■ WHAT TO DO
The expected response is the full listing, retyped exactly, without its images.

■ INFORMATION
+--

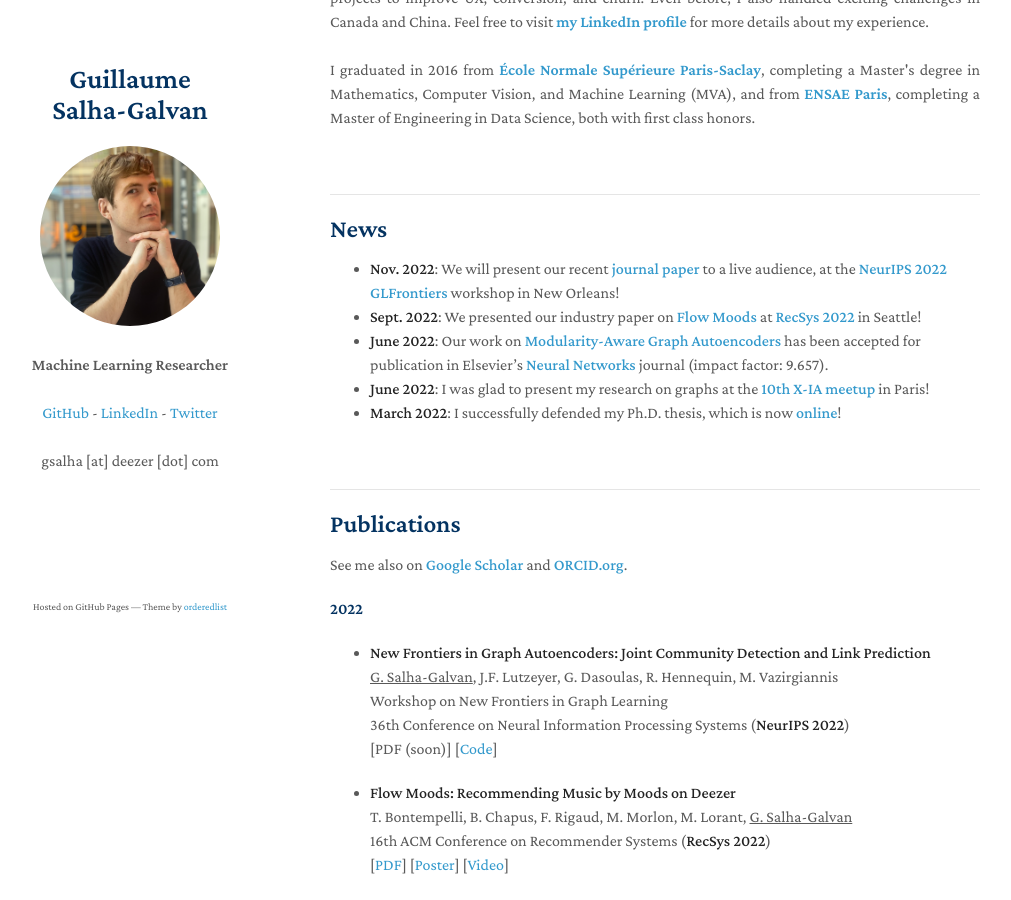
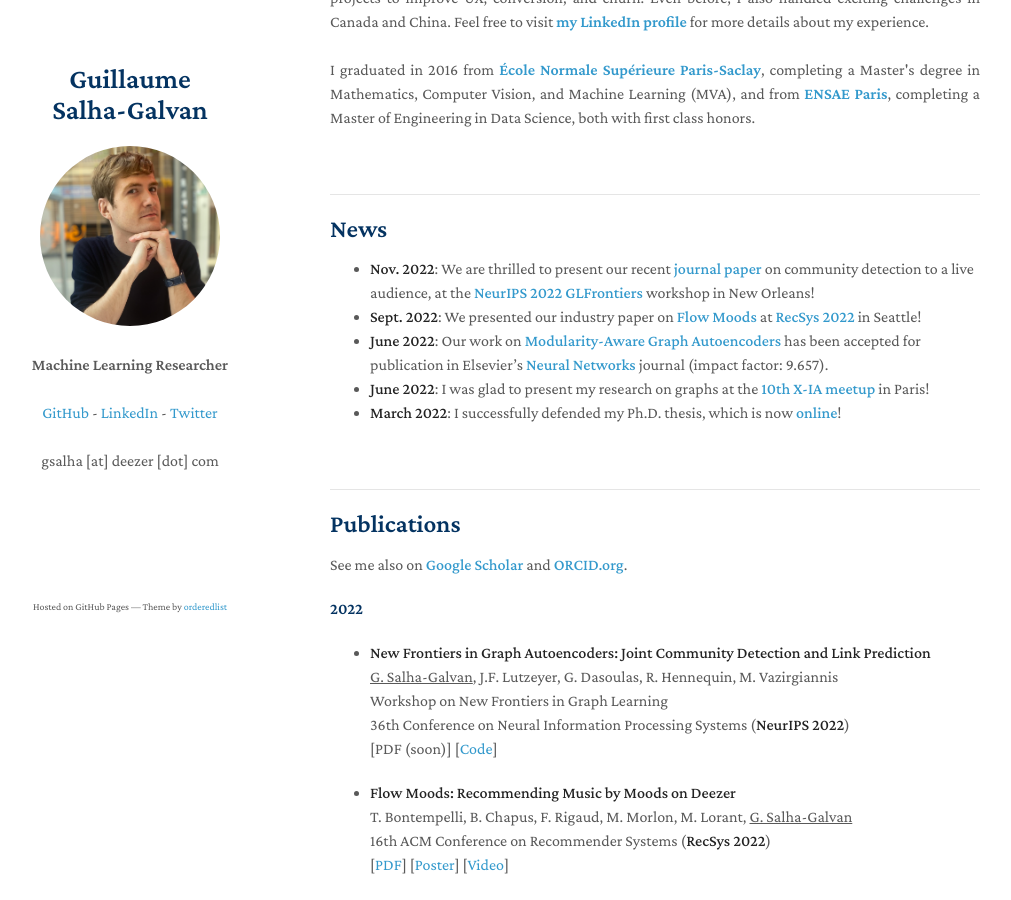
Before and after one commit to GuillaumeSalhaGalvan/GuillaumeSalhaGalvan.github.io, a Jekyll site: the page built from index.md, in a window 1280 px wide and 900 px high, scrolled down 339 px. Shown: the whole window, without its empty margins (140-1151 px from the left). Built offline with Jekyll 4.4.1, drawn with Linux system fonts in a browser that asks for light colours; our own code applies the rules of GitHub Pages for plain Markdown files; a script that is not in the unit is left out.

Commit message:
Update index.md

```diff
--- a/index.md
+++ b/index.md
@@ -17,7 +17,7 @@ I graduated in 2016 from <a href="http://math.ens-paris-saclay.fr/version-franca
 
 ## News
 
-- **Nov. 2022**: We will present our recent **<a href="https://arxiv.org/pdf/2202.00961.pdf" target="_blank">journal paper</a>** to a live audience, at the **<a href="https://glfrontiers.github.io/" target="_blank">NeurIPS 2022 GLFrontiers</a>** workshop in New Orleans!
+- **Nov. 2022**: We are thrilled to present our recent **<a href="https://arxiv.org/pdf/2202.00961.pdf" target="_blank">journal paper</a>** on community detection to a live audience, at the **<a href="https://glfrontiers.github.io/" target="_blank">NeurIPS 2022 GLFrontiers</a>** workshop in New Orleans!
 - **Sept. 2022**: We presented our industry paper on **<a href="https://www.deezer-blog.com/press/flow-moods/" target="_blank">Flow Moods</a>** at **<a href="https://recsys.acm.org/recsys22/" target="_blank">RecSys 2022</a>** in Seattle!
 - **June 2022**: Our work on **<a href="https://arxiv.org/pdf/2202.00961.pdf" target="_blank">Modularity-Aware Graph Autoencoders</a>** has been accepted for publication in Elsevier's **<a href="https://www.journals.elsevier.com/neural-networks" target="_blank">Neural Networks</a>** journal (impact factor: 9.657).
 - **June 2022**: I was glad to present my research on graphs at the **<a href="https://twitter.com/researchdeezer/status/1534884094462640128" target="_blank">10th X-IA meetup</a>** in Paris!
```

+--

■ EXPECTED ANSWER
Before and after one commit to GuillaumeSalhaGalvan/GuillaumeSalhaGalvan.github.io, a Jekyll site: the page built from index.md, in a window 1280 px wide and 900 px high, scrolled down 339 px. Shown: the whole window, without its empty margins (140-1151 px from the left). Built offline with Jekyll 4.4.1, drawn with Linux system fonts in a browser that asks for light colours; our own code applies the rules of GitHub Pages for plain Markdown files; a script that is not in the unit is left out.

Commit message:
Update index.md

```diff
--- a/index.md
+++ b/index.md
@@ -17,7 +17,7 @@ I graduated in 2016 from <a href="http://math.ens-paris-saclay.fr/version-franca
 
 ## News
 
-- **Nov. 2022**: We will present our recent **<a href="https://arxiv.org/pdf/2202.00961.pdf" target="_blank">journal paper</a>** to a live audience, at the **<a href="https://glfrontiers.github.io/" target="_blank">NeurIPS 2022 GLFrontiers</a>** workshop in New Orleans!
+- **Nov. 2022**: We are thrilled to present our recent **<a href="https://arxiv.org/pdf/2202.00961.pdf" target="_blank">journal paper</a>** on community detection to a live audience, at the **<a href="https://glfrontiers.github.io/" target="_blank">NeurIPS 2022 GLFrontiers</a>** workshop in New Orleans!
 - **Sept. 2022**: We presented our industry paper on **<a href="https://www.deezer-blog.com/press/flow-moods/" target="_blank">Flow Moods</a>** at **<a href="https://recsys.acm.org/recsys22/" target="_blank">RecSys 2022</a>** in Seattle!
 - **June 2022**: Our work on **<a href="https://arxiv.org/pdf/2202.00961.pdf" target="_blank">Modularity-Aware Graph Autoencoders</a>** has been accepted for publication in Elsevier's **<a href="https://www.journals.elsevier.com/neural-networks" target="_blank">Neural Networks</a>** journal (impact factor: 9.657).
 - **June 2022**: I was glad to present my research on graphs at the **<a href="https://twitter.com/researchdeezer/status/1534884094462640128" target="_blank">10th X-IA meetup</a>** in Paris!
```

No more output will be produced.